May 17, 2019 is World Hypertension Day. This global, annual event is held to increase awareness of high blood pressure, which raises our risk of heart disease, kidney problems, stroke, vision loss and even Alzheimer’s disease.

Many Americans believe that hypertension is just a part of growing older, and assume that our blood pressure inevitably continues to elevate through the years. You can’t blame us for thinking that, because for most of the Western world, that pattern is pretty much the norm. But in fact, rising blood pressure is a byproduct of our modern lifestyle, suggests a 2018 study from the Johns Hopkins Bloomberg School of Public Health.

Assistant professor Noel Mueller, Ph.D., and his team traveled to the remote South American rainforest to study the Yanomami, an isolated tribe who live as hunter-gatherers. Testing the blood pressure of the Yanomami, the researchers found that blood pressure levels were virtually the same across different age groups.

“The idea that rising blood pressure is a result of aging is a widely held belief in cardiology, but our findings add to evidence that rising blood pressure may be an avoidable consequence of Western diet and lifestyle rather than aging itself,” said Mueller. He noted that atherosclerosis and obesity are also almost unknown among these people.

Could it just be that the Yanomami have great genes? The researchers thought of that, so they compared the Yanomami blood pressure readings with those of a nearby tribe, the Yekwana, who have been more exposed to Western influence in diet, most specifically processed foods. They found that unlike the Yanomami, the Yekwana do experience a rise in blood pressure over the years (though not to the degree that Westerners do).

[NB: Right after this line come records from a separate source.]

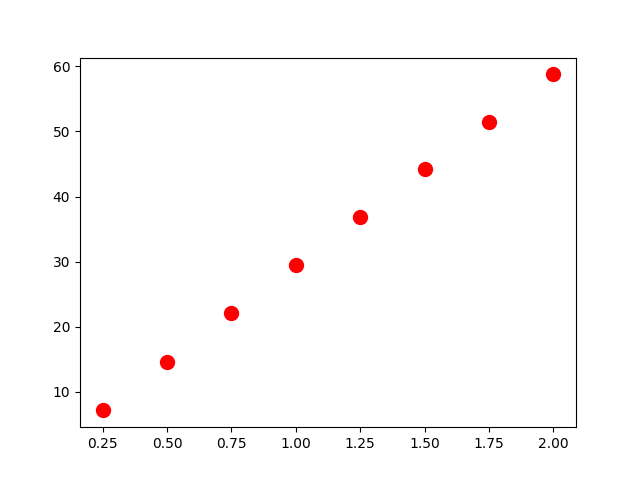
Repository: GreenSheep-Studio/PythonLearning
Script's output: python TableViwer.py
An editor plug-in stored every save of this project. The script's output is shown before and after the next save, followed by the edit.
Random numbers start from a fixed seed.

Above is the script's output before, as saved 2023-11-01 14:16:16.

After the next save:
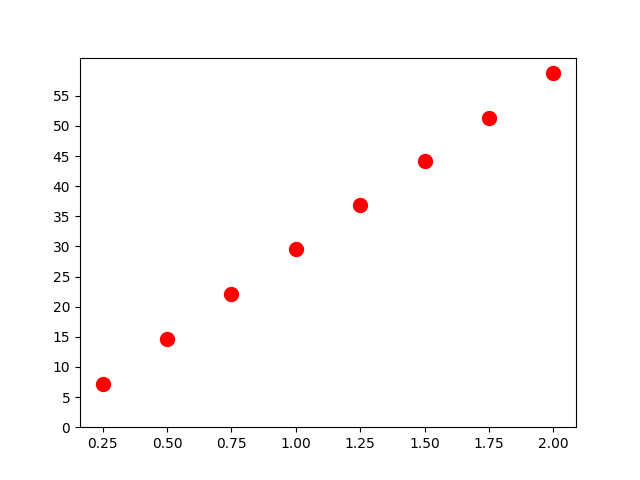
Saved 5 min 13 s later.
--- a/TableViwer.py
+++ b/TableViwer.py
@@ -3,4 +3,6 @@ import numpy as np
 Uh = [7.175,14.61,22.05,29.525,36.825,44.2,51.375,58.75]
 Im = [0.25,0.5,0.75,1,1.25,1.5,1.75,2]
 plt.scatter(Im, Uh, s=100, c='r', marker='o', label='Uh')
+y_ticks = np.arange(0, 60, 5)
+plt.yticks(y_ticks)
 plt.show()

What lessons can we learn from this study? The Yanomami diet is low in fat and salt, and high in fruits, vegetables and fiber—an admirable dietary goal for any of us. Though processed foods are such a major part of our diet, we can make choices to avoid them. Put down that Oreo package and pick up a bunch of grapes! Swap whole grain for processed. Be diligent in avoiding added salt in foods. (Find some great tips in the this blog post.)

Physical activity is also likely a factor in the healthy blood pressure of the Yanomami. Find ways to add more exercise to your life. Exercise is also a great stress-buster, and that’s good too. Talk to your doctor about lifestyle changes that can help you manage your hypertension.

Source: IlluminAge reporting on a study from Johns Hopkins Bloomberg School of Public Health

The information in this article is not intended to replace the advice of your healthcare provider. Talk to your doctor about lifestyle choices that can help you prevent or manage hypertension.